Gayle King did not expect to be discussing the sexual misconduct allegations against her friend and co-host Charlie Rose during her Late Show appearance back when it was scheduled, but the current news cycle isn’t kind. A report on Rose in The Washington Post featured graphic allegations of sexual misconduct by Rose from at least eight women who worked or sought work with his PBS program, leading to his dismissal from CBS and PBS despite his denial that his actions should be considered “wrongdoings.”
King and her co-host Norah O’Donnell addressed the allegations on CBS This Morning on Tuesday and made it clear that they weren’t going to treat their former co-host any differently. She emphasized this during her interview with Colbert, telling the host that the news was painful and that she was still trying to comprehend Rose’s fall:
“To be honest with you, it still isn’t easy. It’s still very painful, it’s still very hurtful. Charlie and I worked together, been friends, but when you think about the anguish of those women despite the friendship you still have to report the news…
“I wanted to cancel because I didn’t want to be sitting here talking about this, but when you think about the job we do at CBS and how hard the people work, I want to know we are a top notch broadcast operation and that’s why I thought it was important to be here.”

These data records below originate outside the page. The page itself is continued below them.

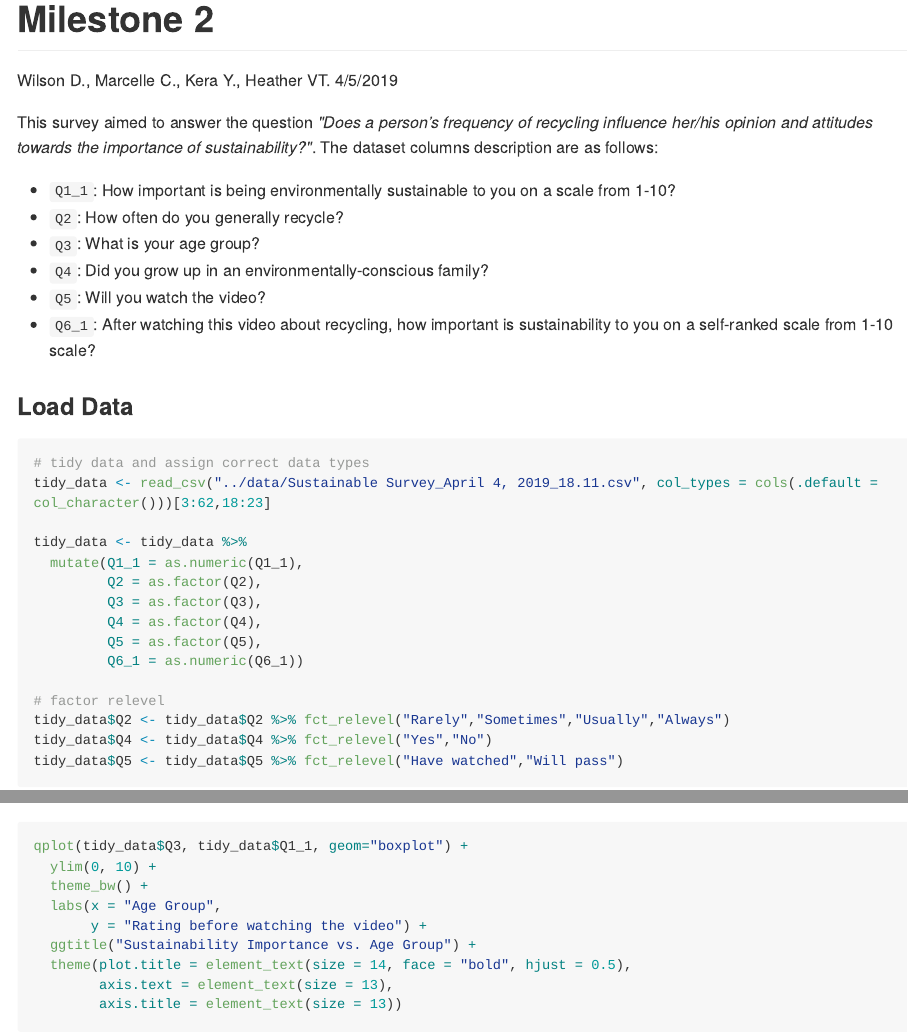
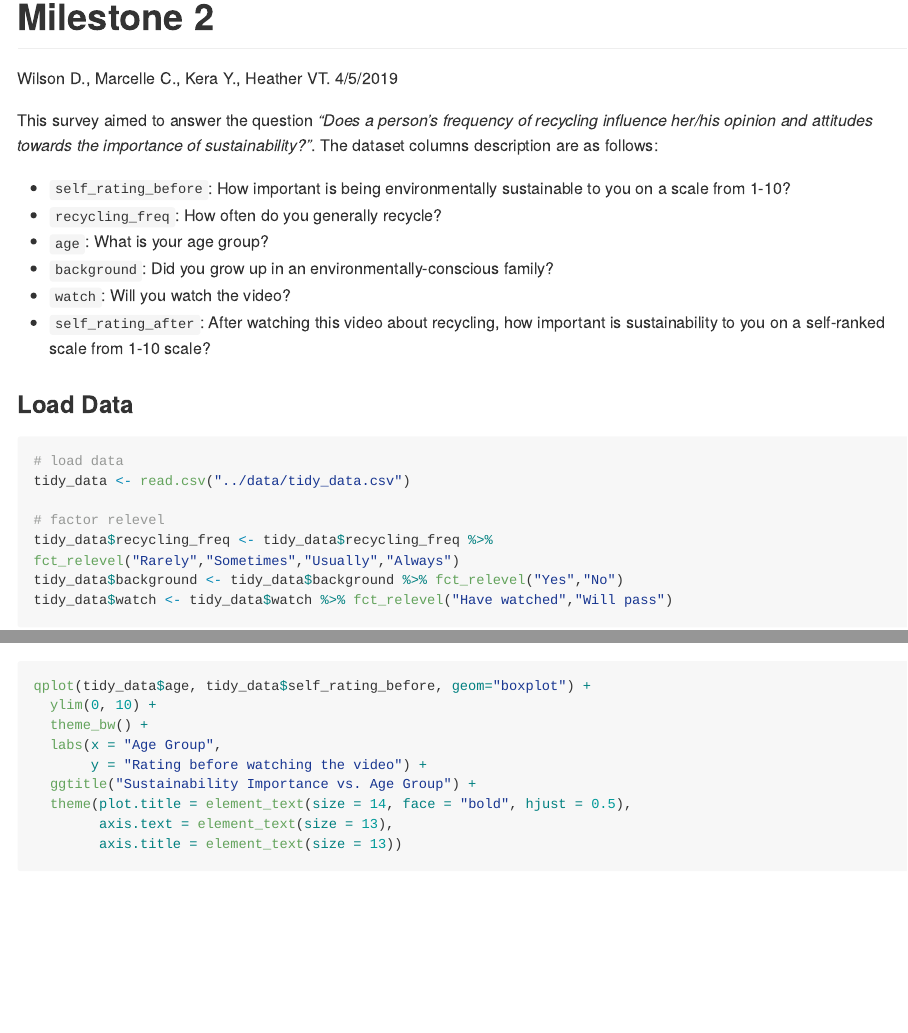
Before and after one commit to K3ra-y/Sustainability_Survey, an R Markdown document (Milestone2/Milestone2_EDA.Rmd): the page in a window 1100 px wide, from its top, and a second part further down, joined at a grey line. The pictures show the output file Milestone2/Milestone2_EDA.md that the author committed with the source, drawn offline in the style of GitHub; long lines of code are wrapped.

Commit message:
Use new data; change column names

````diff
--- a/Milestone2/Milestone2_EDA.Rmd
+++ b/Milestone2/Milestone2_EDA.Rmd
@@ -14,31 +14,23 @@ library(gridExtra)
 
 This survey aimed to answer the question *"Does a person’s frequency of recycling influence her/his opinion and attitudes towards the importance of sustainability?"*. The dataset columns description are as follows:
 
-  - `Q1_1`: How important is being environmentally sustainable to you on a scale from 1-10?
-  - `Q2`: How often do you generally recycle?
-  - `Q3`: What is your age group?
-  - `Q4`: Did you grow up in an environmentally-conscious family?
-  - `Q5`: Will you watch the video?
-  - `Q6_1`: After watching this video about recycling, how important is sustainability to you on a self-ranked scale from 1-10 scale?
+  - `self_rating_before`: How important is being environmentally sustainable to you on a scale from 1-10?
+  - `recycling_freq`: How often do you generally recycle?
+  - `age`: What is your age group?
+  - `background`: Did you grow up in an environmentally-conscious family?
+  - `watch`: Will you watch the video?
+  - `self_rating_after`: After watching this video about recycling, how important is sustainability to you on a self-ranked scale from 1-10 scale?
 
 ### Load Data
 
 ```{r load data, warning=FALSE}
-# tidy data and assign correct data types
-tidy_data <- read_csv("../data/Sustainable Survey_April 4, 2019_18.11.csv", col_types = cols(.default = col_character()))[3:62,18:23]
-
-tidy_data <- tidy_data %>%
-  mutate(Q1_1 = as.numeric(Q1_1),
-         Q2 = as.factor(Q2),
-         Q3 = as.factor(Q3),
-         Q4 = as.factor(Q4),
-         Q5 = as.factor(Q5),
-         Q6_1 = as.numeric(Q6_1))
+# load data
+tidy_data <- read.csv("../data/tidy_data.csv")
 
 # factor relevel
-tidy_data$Q2 <- tidy_data$Q2 %>% fct_relevel("Rarely","Sometimes","Usually","Always")
-tidy_data$Q4 <- tidy_data$Q4 %>% fct_relevel("Yes","No")
-tidy_data$Q5 <- tidy_data$Q5 %>% fct_relevel("Have watched","Will pass")
+tidy_data$recycling_freq <- tidy_data$recycling_freq %>% fct_relevel("Rarely","Sometimes","Usually","Always")
+tidy_data$background <- tidy_data$background %>% fct_relevel("Yes","No")
+tidy_data$watch <- tidy_data$watch %>% fct_relevel("Have watched","Will pass")
 ```
 
 
@@ -49,17 +41,17 @@ summary(tidy_data)
 
 > Analyzing the summary table, we noticed:
 >
-> **Q1_1: How important is being environmentally sustainable to you on a scale from 1-10?**: the average of the responses before watching the video was 7.8, with median 8.0.
+> **self_rating_before: How important is being environmentally sustainable to you on a scale from 1-10?**: the average of the responses before watching the video was 7.8, with median 8.0.
 >
-> **Q2: How often do you generally recycle?**: Most participants have a good recycling habit: 29 (48.3%) answered "Usually" and 27 (45%) answered "Always". Only 4 participants (6.7%) replied that they recycle "Sometimes" or "Rarely".
+> **recycling_freq: How often do you generally recycle?**: Most participants have a good recycling habit: 29 (48.3%) answered "Usually" and 27 (45%) answered "Always". Only 4 participants (6.7%) replied that they recycle "Sometimes" or "Rarely".
 >
-> **Q3: What is your age group?**: A total of 36 participants (60%) are from the younger groups, being 20-29 years old. We had a considerable number of people with 40+, but only 3 respondents (5%) are 35-39 years old.
+> **age: What is your age group?**: A total of 36 participants (60%) are from the younger groups, being 20-29 years old. We had a considerable number of people with 40+, but only 3 respondents (5%) are 35-39 years old.
 >
-> **Q4: Did you grow up in an environmentally-conscious family?**: 28 respondents (46.7%) replied that they grew up in an environmentally-conscious family.
+> **background: Did you grow up in an environmentally-conscious family?**: 28 respondents (46.7%) replied that they grew up in an environmentally-conscious family.
 >
-> **Q5: Will you watch the video?**: Only 38 respondents (63%) confirmed that they watched the video.
+> **watch: Will you watch the video?**: Only 38 respondents (63%) confirmed that they watched the video.
 >
-> **Q6_1: After watching this video about recycling, how important is sustainability to you on a self-ranked scale from 1-10 scale?**: The self rank about sustainability importance after watching the video had a slightly higher mean (8.1 vs. 7.8) and median (9 vs. 8) than the answers from the first question. However, some people who didn't watch the video answered the last question, since we had 15 respondents who said on Q5 that they'd skip the video, and only 9 participants answered NA to Q6_1.
+> **self_rating_after: After watching this video about recycling, how important is sustainability to you on a self-ranked scale from 1-10 scale?**: The self rank about sustainability importance after watching the video had a slightly higher mean (8.1 vs. 7.8) and median (9 vs. 8) than the answers from the first question. However, some people who didn't watch the video answered the last question, since we had 15 respondents who said on watch that they'd skip the video, and only 9 participants answered NA to self_rating_after.
 
 ### Exploratory Data Analysis
 
@@ -94,7 +86,7 @@ ggplot(tidy_data, aes(Q3)) +
 ```
 
 ```{r plot age group vs. sustainability importance before watching the video}
-qplot(tidy_data$Q3, tidy_data$Q1_1, geom="boxplot") +
+qplot(tidy_data$age, tidy_data$self_rating_before, geom="boxplot") +
   ylim(0, 10) +
   theme_bw() +
   labs(x = "Age Group",
````
Also changed, not shown: Milestone2/Milestone2_EDA.md, Milestone2/Milestone2_EDA.Rmd (23 more changed lines), 6 other files.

King goes on to mention how the growing number of sexual assault allegations are stunning and echoes some of the sentiments shared by herself and O’Donnell on CBS This Morning, hoping for a change in the culture instead of just taking out these notable figures until the next time it happens.

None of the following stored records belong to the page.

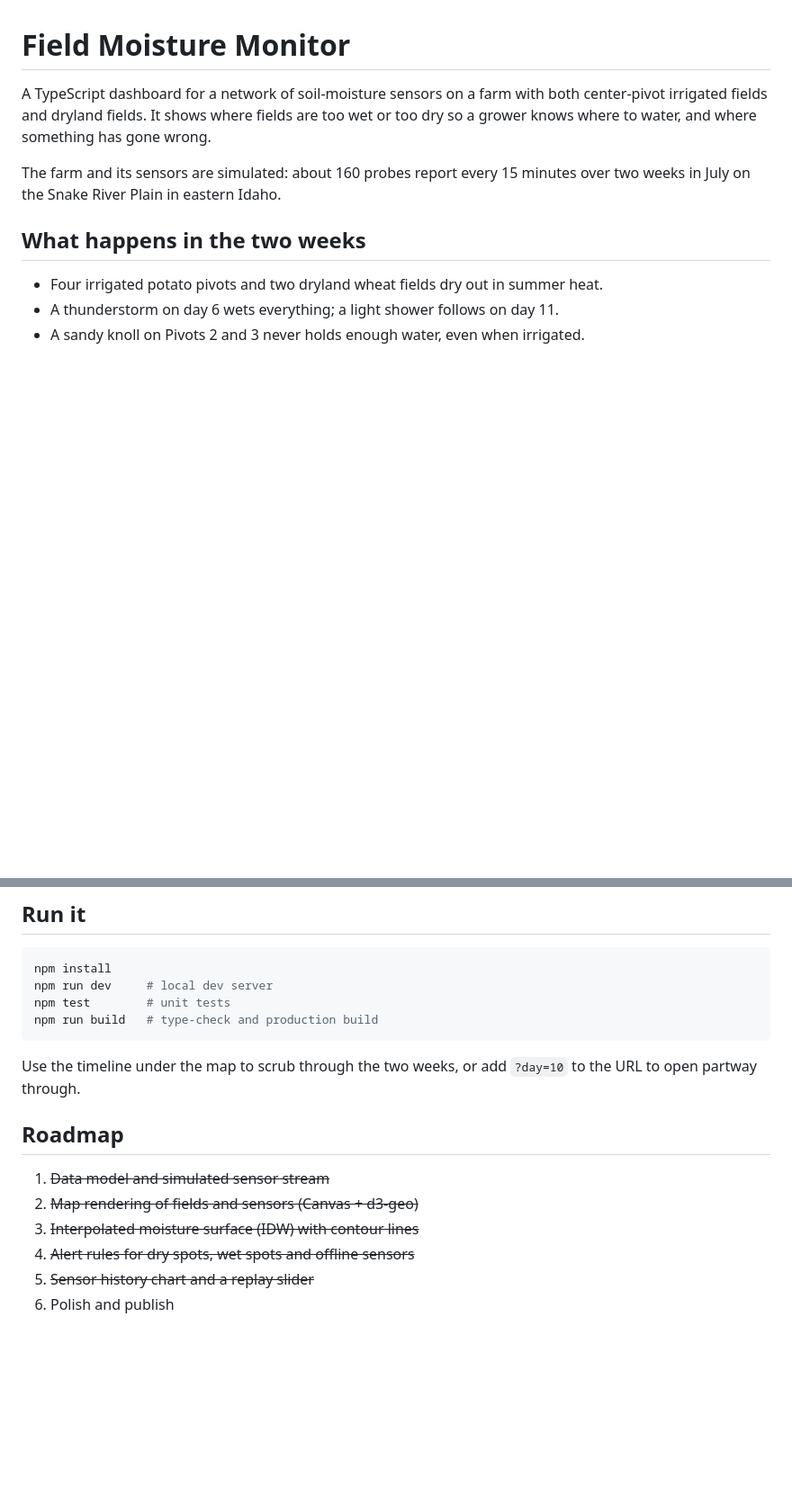
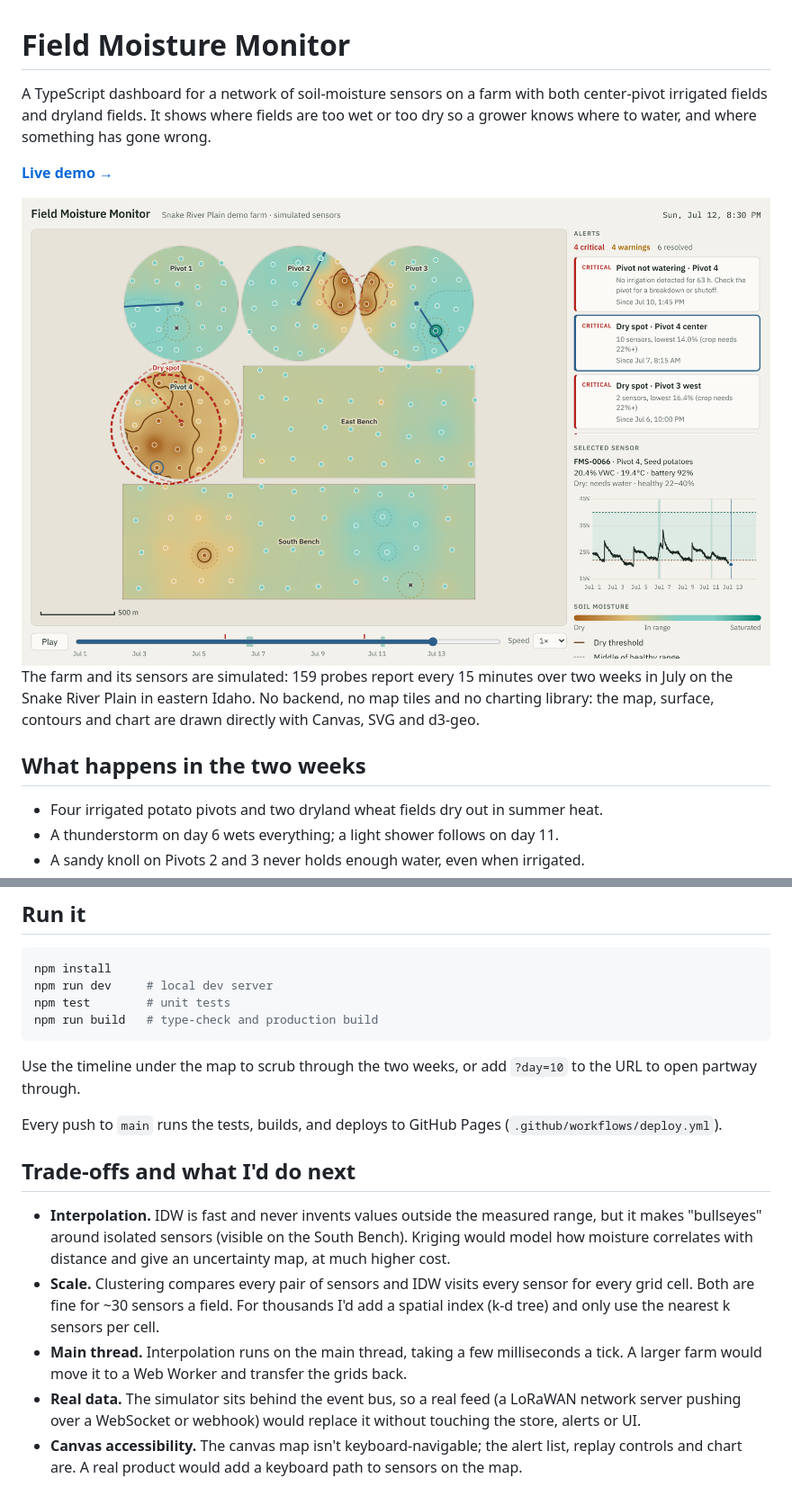
Before and after one commit to clintKunz/field-moisture-monitor, a Markdown page: README.md, 2 parts joined by grey strips. Shown at 90% size. GitHub-like rendering; pictures changed too: docs/screenshot-light.png (added); blank space fills up the shorter version.

Commit message:
README: live demo link, screenshots, trade-offs and next steps
Co-Authored-By: Claude Opus 5.5 <noreply@anthropic.com>
Claude-Session: https://claude.ai/code/session_013ezzf6NVjKPbeL11Rq9LnV

```diff
--- a/README.md
+++ b/README.md
@@ -4,8 +4,17 @@ A TypeScript dashboard for a network of soil-moisture sensors on a farm with bot
 center-pivot irrigated fields and dryland fields. It shows where fields are too wet
 or too dry so a grower knows where to water, and where something has gone wrong.
 
-The farm and its sensors are simulated: about 160 probes report every 15 minutes over
-two weeks in July on the Snake River Plain in eastern Idaho.
+**[Live demo →](https://clintkunz.github.io/field-moisture-monitor/)**
+
+<picture>
+  <source media="(prefers-color-scheme: dark)" srcset="docs/screenshot-dark.png">
+  <img alt="Farm map with an interpolated soil-moisture surface, contour lines and alert rings; an alert list and a sensor's moisture history chart on the right; a replay timeline below." src="docs/screenshot-light.png">
+</picture>
+
+The farm and its sensors are simulated: 159 probes report every 15 minutes over
+two weeks in July on the Snake River Plain in eastern Idaho. No backend, no map
+tiles and no charting library: the map, surface, contours and chart are drawn
+directly with Canvas, SVG and d3-geo.
 
 ## What happens in the two weeks
 
@@ -93,11 +102,20 @@ npm run build   # type-check and production build
 
 Use the timeline under the map to scrub through the two weeks, or add `?day=10` to the URL to open partway through.
 
-## Roadmap
+Every push to `main` runs the tests, builds, and deploys to GitHub Pages (`.github/workflows/deploy.yml`).
 
-1. ~~Data model and simulated sensor stream~~
-2. ~~Map rendering of fields and sensors (Canvas + d3-geo)~~
-3. ~~Interpolated moisture surface (IDW) with contour lines~~
-4. ~~Alert rules for dry spots, wet spots and offline sensors~~
-5. ~~Sensor history chart and a replay slider~~
-6. Polish and publish
+## Trade-offs and what I'd do next
+
+- **Interpolation.** IDW is fast and never invents values outside the measured range, but it
+  makes "bullseyes" around isolated sensors (visible on the South Bench). Kriging would model
+  how moisture correlates with distance and give an uncertainty map, at much higher cost.
+- **Scale.** Clustering compares every pair of sensors and IDW visits every sensor for every
+  grid cell. Both are fine for ~30 sensors a field. For thousands I'd add a spatial index
+  (k-d tree) and only use the nearest k sensors per cell.
+- **Main thread.** Interpolation runs on the main thread, taking a few milliseconds a tick. A
+  larger farm would move it to a Web Worker and transfer the grids back.
+- **Real data.** The simulator sits behind the event bus, so a real feed (a LoRaWAN network
+  server pushing over a WebSocket or webhook) would replace it without touching the store,
+  alerts or UI.
+- **Canvas accessibility.** The canvas map isn't keyboard-navigable; the alert list, replay
+  controls and chart are. A real product would add a keyboard path to sensors on the map.
```
Also changed, not shown: docs/screenshot-dark.png (added).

She also mentions Colbert’s monologue for how it hit her close to home for its tone about Rose, but as the host points out, he was just doing his job. It is never fun to hear someone knock the people you know and consider your friends, even if it is funny. But where sometimes you want to do something similar to what Lena Dunham did over the weekend, King and her colleagues at CBS News put professionalism ahead of their personal feelings.
(Via The Late Show)